How to Find the Devices Connected to Your Wireless Network?

Find the Devices Connected to Your Wireless Network

Frequently checking the number of devices connected to your Wi-Fi Network is a good practice. It should be the first thing to do if you think that your internet speed has suddenly decreased drastically. Even if no outsider is using your network, you get the insights into devices that are currently connected to your network.

Find the Devices Connected to Your Wireless Network Using Advanced IP Scanner

Visit the official website of Advanced IP Scanner, and download their program. You do not need to install it as it can work in the Portable mode as well.

Advanced IP Scanner Homepage: https://www.advanced-ip-scanner.com/

Step 1: Run the Advanced IP Scanner executable file. Click OK.

Step 2: The next window has two options – Install and Run. If you go ahead with the Install option then the Advanced IP Scanner will be installed on your system. However, if you only want to use it this program this one time or only occasionally, then you should select the Run option. Click on the Run radio button, and then click the Run button at the bottom of the window to run the program.

Step 3: The Advanced IP Scanner starts. Click on the big green Scan button in the program toolbar to start scanning for the devices that are connected to your Wi-Fi network.

Step 4: Wait for the scan to finish.

Step 5: In the scan results window, you can see all of the devices currently connected to your Wireless network.

Step 6: You can right-click on each device to access more options.

 

Step 7: The devices with a Web Interface have more options in the Scan Results window than the devices connected to a network.
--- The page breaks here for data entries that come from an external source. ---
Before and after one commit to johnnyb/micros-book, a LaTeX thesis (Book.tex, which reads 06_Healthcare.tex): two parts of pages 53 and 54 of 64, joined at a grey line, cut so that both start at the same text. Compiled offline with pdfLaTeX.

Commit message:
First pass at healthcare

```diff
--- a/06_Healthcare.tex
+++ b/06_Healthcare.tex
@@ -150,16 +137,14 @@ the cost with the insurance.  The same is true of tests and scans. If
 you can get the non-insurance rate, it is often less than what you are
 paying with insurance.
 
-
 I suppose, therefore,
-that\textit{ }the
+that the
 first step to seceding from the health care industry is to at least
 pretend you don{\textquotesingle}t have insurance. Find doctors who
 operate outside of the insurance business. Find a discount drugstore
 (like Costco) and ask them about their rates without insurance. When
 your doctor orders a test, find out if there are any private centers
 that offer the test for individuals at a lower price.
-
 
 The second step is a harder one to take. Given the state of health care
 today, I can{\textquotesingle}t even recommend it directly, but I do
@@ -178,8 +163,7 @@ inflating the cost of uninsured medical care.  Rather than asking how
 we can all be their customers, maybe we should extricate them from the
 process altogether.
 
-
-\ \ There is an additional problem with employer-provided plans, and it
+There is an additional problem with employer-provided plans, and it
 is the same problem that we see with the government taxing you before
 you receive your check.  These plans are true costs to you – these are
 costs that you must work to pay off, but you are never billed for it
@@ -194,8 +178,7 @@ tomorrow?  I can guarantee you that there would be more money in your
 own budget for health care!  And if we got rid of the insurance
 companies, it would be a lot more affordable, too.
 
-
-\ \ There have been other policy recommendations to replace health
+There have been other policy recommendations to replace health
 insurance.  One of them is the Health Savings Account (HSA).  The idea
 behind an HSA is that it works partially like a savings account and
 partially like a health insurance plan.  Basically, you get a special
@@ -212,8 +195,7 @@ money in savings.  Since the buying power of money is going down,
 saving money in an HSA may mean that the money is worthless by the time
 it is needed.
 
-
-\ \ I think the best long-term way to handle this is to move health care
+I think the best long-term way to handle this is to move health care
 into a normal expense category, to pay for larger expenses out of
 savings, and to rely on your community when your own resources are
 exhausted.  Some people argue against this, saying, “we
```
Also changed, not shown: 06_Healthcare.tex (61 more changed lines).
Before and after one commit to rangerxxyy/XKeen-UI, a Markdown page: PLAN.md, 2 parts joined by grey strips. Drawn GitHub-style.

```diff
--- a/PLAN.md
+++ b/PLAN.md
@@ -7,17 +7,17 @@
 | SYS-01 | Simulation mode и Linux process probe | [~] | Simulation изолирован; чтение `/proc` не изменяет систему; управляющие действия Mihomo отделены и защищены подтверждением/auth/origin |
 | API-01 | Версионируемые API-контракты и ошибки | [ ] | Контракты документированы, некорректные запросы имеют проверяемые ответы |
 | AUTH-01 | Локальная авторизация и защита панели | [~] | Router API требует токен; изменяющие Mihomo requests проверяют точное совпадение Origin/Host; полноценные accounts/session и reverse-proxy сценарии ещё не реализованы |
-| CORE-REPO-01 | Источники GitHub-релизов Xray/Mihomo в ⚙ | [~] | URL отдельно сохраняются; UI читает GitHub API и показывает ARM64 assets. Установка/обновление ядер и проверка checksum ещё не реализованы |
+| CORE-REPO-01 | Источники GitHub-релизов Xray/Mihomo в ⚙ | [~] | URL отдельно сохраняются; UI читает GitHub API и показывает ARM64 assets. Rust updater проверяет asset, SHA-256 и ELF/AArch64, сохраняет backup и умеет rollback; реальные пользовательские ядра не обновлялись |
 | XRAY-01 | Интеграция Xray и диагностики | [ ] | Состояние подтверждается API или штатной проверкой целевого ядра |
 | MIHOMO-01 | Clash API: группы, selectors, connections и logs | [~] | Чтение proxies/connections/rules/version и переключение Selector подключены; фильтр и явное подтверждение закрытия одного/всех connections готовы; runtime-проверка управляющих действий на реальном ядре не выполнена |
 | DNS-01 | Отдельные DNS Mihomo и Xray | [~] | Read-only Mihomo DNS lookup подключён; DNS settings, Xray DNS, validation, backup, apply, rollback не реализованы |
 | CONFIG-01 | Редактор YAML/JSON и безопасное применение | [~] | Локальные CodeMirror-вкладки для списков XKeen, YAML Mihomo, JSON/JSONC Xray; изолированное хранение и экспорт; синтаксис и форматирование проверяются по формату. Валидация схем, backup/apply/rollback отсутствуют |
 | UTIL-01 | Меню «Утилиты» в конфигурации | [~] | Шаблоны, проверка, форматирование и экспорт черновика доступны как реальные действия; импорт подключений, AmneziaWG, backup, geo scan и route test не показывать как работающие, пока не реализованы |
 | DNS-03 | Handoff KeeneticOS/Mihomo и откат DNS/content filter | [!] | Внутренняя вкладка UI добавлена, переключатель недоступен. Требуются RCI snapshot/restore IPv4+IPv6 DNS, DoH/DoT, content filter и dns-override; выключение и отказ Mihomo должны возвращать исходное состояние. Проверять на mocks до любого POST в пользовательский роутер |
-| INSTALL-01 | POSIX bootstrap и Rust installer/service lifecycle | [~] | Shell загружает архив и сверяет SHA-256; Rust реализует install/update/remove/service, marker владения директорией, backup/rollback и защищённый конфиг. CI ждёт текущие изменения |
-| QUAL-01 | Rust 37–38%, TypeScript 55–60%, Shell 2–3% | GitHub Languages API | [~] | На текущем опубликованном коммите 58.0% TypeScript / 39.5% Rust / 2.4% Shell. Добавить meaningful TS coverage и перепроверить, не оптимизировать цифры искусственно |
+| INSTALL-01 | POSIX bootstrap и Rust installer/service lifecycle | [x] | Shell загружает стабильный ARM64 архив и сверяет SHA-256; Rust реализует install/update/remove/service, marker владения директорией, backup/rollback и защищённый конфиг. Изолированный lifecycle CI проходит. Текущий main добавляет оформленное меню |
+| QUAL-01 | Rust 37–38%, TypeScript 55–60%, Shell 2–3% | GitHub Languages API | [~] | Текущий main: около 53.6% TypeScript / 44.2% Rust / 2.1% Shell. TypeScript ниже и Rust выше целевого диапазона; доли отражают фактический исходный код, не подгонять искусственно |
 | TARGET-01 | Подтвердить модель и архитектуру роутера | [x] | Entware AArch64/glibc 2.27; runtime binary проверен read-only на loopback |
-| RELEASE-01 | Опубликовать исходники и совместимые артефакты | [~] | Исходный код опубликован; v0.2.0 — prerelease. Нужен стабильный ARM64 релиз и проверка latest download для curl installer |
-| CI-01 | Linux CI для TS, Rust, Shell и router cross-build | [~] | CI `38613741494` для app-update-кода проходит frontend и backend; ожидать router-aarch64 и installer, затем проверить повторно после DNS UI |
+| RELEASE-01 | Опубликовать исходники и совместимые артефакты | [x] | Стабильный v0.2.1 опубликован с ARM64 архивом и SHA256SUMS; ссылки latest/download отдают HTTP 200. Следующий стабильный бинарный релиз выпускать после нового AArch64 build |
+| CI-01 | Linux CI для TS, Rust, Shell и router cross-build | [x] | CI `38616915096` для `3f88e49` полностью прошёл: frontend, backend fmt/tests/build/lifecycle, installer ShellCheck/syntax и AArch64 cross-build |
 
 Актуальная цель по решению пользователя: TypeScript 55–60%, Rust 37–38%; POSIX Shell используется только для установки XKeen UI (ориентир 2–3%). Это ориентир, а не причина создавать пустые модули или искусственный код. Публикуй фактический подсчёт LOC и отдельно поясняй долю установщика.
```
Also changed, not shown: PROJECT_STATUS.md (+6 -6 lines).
Click on the Arrow button to see all of the options.

The Advanced IP Scanner lists the information related to the devices connected to your Wi-Fi network in the following six columns.

  • Status
  • Name
  • IP
  • Manufacturer
  • MAC
  • Comments

From the information available here, you can find out if there is any outsider device in your network.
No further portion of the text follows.